→ **Task objective**:
Go through the material below, find each line with the word "have", and copy those lines.

→ **Information supplied**:

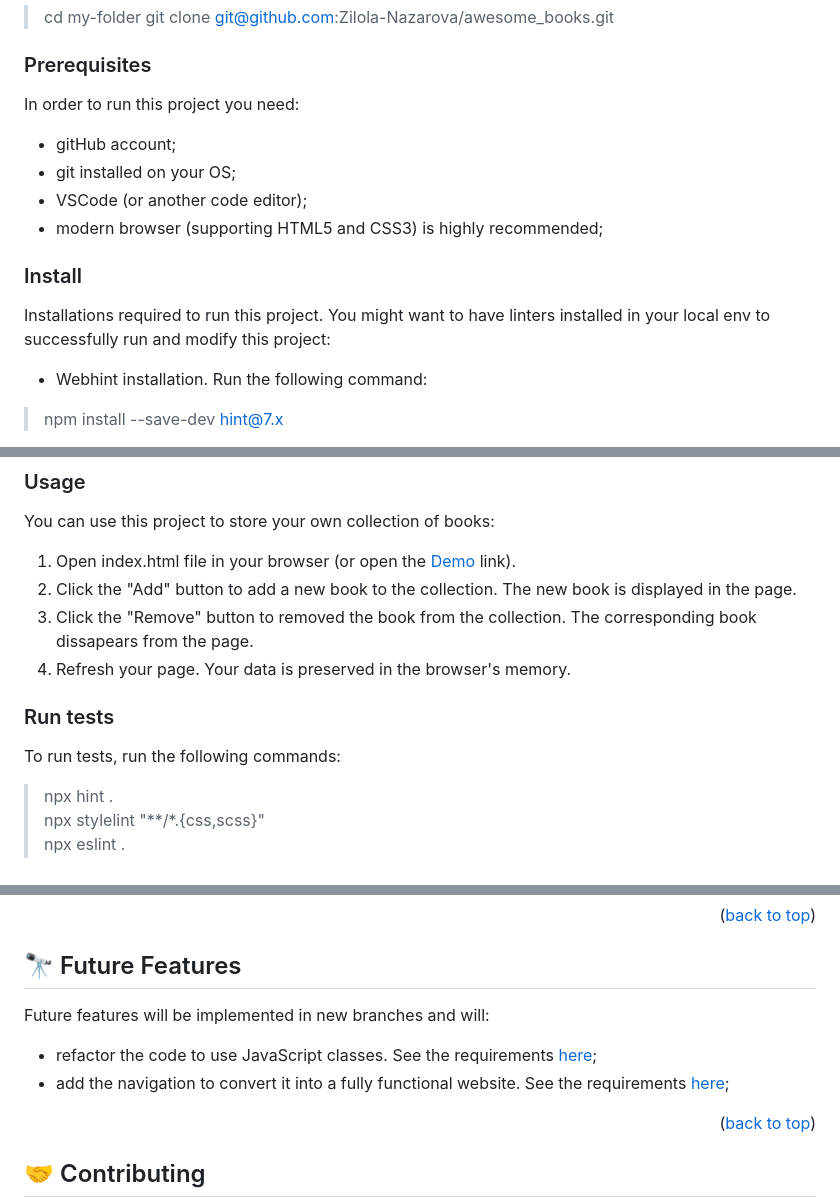
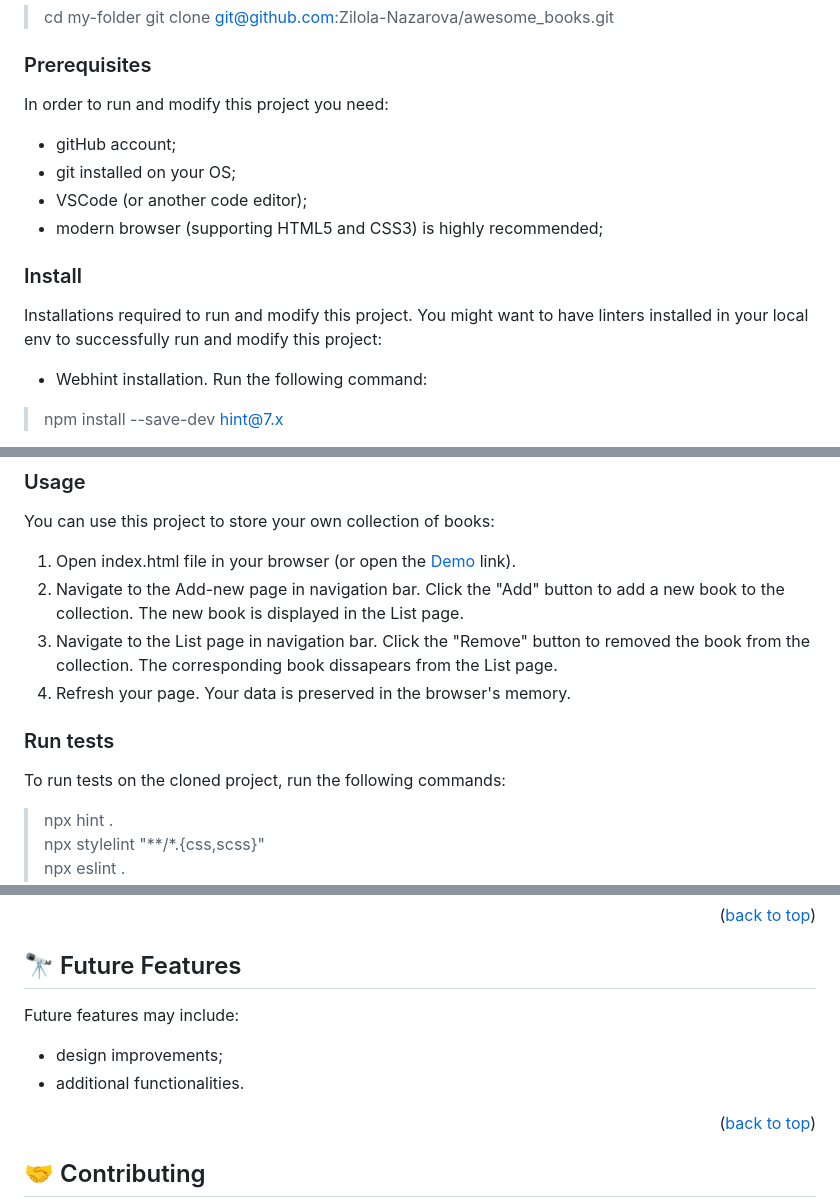
Before and after one commit to Zilola-Nazarova/awesome_books, a Markdown page: README.md, 3 parts joined by grey strips. GitHub-like rendering.

```diff
--- a/README.md
+++ b/README.md
@@ -88,7 +91,7 @@ Login to your GitHub account. Clone this repository to your desired folder:
 
 ### Prerequisites
 
-In order to run this project you need:
+In order to run and modify this project you need:
 
 - gitHub account;
 - git installed on your OS;
@@ -97,7 +100,7 @@ In order to run this project you need:
 
 ### Install
 
-Installations required to run this project. You might want to have linters installed in your local env to successfully run and modify this project:
+Installations required to run and modify this project. You might want to have linters installed in your local env to successfully run and modify this project:
 
 - Webhint installation. Run the following command:
 > npm install --save-dev hint@7.x
@@ -113,13 +116,13 @@ Installations required to run this project. You might want to have linters insta
 You can use this project to store your own collection of books:
 
 1. Open index.html file in your browser (or open the [Demo](https://zilola-nazarova.github.io/awesome_books/) link).
-2. Click the "Add" button to add a new book to the collection. The new book is displayed in the page.
-3. Click the "Remove" button to removed the book from the collection. The corresponding book dissapears from the page.
+2. Navigate to the Add-new page in navigation bar. Click the "Add" button to add a new book to the collection. The new book is displayed in the List page.
+3. Navigate to the List page in navigation bar. Click the "Remove" button to removed the book from the collection. The corresponding book dissapears from the List page.
 4. Refresh your page. Your data is preserved in the browser's memory.
 
 ### Run tests
 
-To run tests, run the following commands:
+To run tests on the cloned project, run the following commands:
 
 > npx hint .<br />
 > npx stylelint "**/*.{css,scss}" <br />
@@ -152,9 +155,9 @@ Visit this project's single-page app [here](https://zilola-nazarova.github.io/aw
 
 ## 🔭 Future Features <a name="future-features"></a>
 
-Future features will be implemented in new branches and will:
-- refactor the code to use JavaScript classes. See the requirements [here](https://github.com/microverseinc/curriculum-javascript/blob/main/books/m2_plain_js_classes_v1_1.md);
-- add the navigation to convert it into a fully functional website. See the requirements [here](https://github.com/microverseinc/curriculum-javascript/blob/main/books/m4_full_website_v1_1.md);
+Future features may include:
+- design improvements;
+- additional functionalities.
 
 <p align="right">(<a href="#readme-top">back to top</a>)</p>
 
```
Also changed, not shown: other parts of README.md (+3 -0 lines).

→ **Answer to this task**:
-Installations required to run this project. You might want to have linters installed in your local env to successfully run and modify this project:
+Installations required to run and modify this project. You might want to have linters installed in your local env to successfully run and modify this project:
@@ -113,13 +116,13 @@ Installations required to run this project. You might want to have linters insta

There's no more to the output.